• TASK OBJECTIVE:
Find and copy each line of the data that includes "Also".
'''
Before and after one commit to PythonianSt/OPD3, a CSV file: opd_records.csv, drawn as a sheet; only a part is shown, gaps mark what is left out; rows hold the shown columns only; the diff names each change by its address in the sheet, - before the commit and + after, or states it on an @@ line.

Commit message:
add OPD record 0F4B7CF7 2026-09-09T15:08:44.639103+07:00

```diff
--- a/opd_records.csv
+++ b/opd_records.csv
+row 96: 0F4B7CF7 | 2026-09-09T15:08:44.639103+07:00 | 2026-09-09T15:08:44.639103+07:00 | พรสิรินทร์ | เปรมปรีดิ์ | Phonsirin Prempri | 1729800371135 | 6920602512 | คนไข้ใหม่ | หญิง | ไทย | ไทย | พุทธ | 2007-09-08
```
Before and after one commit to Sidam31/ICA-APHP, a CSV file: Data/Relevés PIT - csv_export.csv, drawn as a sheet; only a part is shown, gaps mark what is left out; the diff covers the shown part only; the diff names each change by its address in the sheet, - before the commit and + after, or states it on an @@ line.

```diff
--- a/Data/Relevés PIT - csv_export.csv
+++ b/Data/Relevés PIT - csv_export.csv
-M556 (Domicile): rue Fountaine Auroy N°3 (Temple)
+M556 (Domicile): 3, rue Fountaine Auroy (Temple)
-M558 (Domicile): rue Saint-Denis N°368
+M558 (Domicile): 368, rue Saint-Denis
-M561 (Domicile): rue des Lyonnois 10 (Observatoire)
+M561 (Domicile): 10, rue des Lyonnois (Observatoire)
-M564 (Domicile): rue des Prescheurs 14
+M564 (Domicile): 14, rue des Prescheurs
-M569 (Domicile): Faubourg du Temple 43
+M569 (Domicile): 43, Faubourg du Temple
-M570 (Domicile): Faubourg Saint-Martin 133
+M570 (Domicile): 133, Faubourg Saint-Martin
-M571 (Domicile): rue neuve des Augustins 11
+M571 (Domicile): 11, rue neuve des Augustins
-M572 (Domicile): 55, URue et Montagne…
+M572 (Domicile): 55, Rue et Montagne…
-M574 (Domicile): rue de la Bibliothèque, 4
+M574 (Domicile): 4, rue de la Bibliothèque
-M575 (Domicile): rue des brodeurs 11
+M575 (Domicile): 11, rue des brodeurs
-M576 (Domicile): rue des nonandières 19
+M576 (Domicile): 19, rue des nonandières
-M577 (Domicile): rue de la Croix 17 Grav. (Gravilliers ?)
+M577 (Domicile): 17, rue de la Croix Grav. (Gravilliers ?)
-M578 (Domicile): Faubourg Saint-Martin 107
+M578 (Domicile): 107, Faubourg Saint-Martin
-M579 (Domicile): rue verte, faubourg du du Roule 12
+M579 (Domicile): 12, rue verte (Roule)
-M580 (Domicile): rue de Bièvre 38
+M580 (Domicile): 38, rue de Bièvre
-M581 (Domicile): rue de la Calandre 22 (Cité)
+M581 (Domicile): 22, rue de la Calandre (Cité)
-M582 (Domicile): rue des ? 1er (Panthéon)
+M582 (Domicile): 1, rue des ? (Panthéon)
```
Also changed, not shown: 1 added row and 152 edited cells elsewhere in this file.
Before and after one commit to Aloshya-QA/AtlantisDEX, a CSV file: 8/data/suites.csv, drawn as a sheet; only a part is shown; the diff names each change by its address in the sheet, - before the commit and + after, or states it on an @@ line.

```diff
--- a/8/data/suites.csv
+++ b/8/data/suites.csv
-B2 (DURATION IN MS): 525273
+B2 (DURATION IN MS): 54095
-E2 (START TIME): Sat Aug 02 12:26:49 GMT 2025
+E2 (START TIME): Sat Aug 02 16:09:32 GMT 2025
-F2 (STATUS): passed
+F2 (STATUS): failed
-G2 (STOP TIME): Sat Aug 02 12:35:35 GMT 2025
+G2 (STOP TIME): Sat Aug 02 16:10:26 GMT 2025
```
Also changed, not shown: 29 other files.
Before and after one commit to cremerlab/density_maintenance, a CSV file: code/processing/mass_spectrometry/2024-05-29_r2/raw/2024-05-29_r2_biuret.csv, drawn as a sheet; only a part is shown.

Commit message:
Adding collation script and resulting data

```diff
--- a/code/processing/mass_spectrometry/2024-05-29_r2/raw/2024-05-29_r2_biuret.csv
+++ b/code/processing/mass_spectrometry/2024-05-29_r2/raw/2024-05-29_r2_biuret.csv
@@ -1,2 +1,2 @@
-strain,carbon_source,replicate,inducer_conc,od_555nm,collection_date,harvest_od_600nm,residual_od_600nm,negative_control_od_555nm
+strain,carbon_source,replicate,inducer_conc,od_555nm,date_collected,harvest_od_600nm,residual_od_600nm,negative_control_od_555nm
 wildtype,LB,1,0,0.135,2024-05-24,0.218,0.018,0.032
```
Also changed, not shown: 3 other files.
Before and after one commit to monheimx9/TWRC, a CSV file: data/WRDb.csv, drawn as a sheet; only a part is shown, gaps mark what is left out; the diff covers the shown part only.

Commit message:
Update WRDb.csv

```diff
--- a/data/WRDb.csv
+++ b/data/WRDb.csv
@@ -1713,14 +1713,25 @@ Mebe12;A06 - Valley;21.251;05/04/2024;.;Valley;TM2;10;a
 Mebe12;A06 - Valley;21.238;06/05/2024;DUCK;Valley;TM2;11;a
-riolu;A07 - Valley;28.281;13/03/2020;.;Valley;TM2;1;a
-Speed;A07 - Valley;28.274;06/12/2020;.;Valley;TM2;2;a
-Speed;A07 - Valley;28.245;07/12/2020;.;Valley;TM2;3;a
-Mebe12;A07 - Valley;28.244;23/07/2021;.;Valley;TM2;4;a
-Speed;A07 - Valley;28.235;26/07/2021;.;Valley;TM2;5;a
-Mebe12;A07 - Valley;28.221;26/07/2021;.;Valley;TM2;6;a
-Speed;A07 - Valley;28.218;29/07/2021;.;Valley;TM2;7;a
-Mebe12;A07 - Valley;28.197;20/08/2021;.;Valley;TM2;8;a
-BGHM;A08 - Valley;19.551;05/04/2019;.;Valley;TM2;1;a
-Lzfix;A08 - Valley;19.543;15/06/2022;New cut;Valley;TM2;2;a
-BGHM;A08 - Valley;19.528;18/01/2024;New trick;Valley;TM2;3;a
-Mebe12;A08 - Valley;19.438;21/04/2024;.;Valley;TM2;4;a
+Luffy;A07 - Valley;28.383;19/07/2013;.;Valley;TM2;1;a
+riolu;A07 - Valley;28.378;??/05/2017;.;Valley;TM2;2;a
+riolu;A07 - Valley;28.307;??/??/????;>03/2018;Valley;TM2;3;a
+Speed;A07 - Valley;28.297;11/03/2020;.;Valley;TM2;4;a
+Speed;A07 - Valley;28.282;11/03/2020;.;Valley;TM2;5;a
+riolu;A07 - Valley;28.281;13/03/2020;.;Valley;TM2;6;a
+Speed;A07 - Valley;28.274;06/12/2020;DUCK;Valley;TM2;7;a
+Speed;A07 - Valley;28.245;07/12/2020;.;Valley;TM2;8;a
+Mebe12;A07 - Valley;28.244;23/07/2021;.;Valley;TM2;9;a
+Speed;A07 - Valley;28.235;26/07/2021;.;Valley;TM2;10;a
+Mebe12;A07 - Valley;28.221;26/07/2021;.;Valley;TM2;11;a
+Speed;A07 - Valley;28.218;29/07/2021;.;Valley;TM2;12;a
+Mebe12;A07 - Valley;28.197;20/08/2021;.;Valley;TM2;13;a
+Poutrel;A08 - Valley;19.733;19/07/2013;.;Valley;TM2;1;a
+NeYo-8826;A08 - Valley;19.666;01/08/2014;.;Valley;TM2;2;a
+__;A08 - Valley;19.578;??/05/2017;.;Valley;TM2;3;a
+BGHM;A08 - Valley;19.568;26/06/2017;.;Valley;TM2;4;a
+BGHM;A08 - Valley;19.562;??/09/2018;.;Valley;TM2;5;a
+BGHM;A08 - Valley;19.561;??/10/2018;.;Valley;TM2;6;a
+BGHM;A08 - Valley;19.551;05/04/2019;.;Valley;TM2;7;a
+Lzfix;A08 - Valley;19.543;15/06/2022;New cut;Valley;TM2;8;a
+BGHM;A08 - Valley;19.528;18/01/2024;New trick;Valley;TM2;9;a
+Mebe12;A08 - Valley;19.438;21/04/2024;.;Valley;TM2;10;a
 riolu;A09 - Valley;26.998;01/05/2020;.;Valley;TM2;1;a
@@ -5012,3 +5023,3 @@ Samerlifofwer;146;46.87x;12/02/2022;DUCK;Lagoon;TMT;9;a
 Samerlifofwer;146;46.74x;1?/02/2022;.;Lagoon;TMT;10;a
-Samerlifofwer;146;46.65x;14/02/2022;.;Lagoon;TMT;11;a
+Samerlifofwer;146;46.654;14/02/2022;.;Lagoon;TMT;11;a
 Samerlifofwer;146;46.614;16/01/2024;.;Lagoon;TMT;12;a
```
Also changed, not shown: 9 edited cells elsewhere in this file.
'''
• ANSWER TO THE EXERCISE:
Also changed, not shown: 1 added row and 152 edited cells elsewhere in this file.
Also changed, not shown: 29 other files.
Also changed, not shown: 3 other files.
Also changed, not shown: 9 edited cells elsewhere in this file.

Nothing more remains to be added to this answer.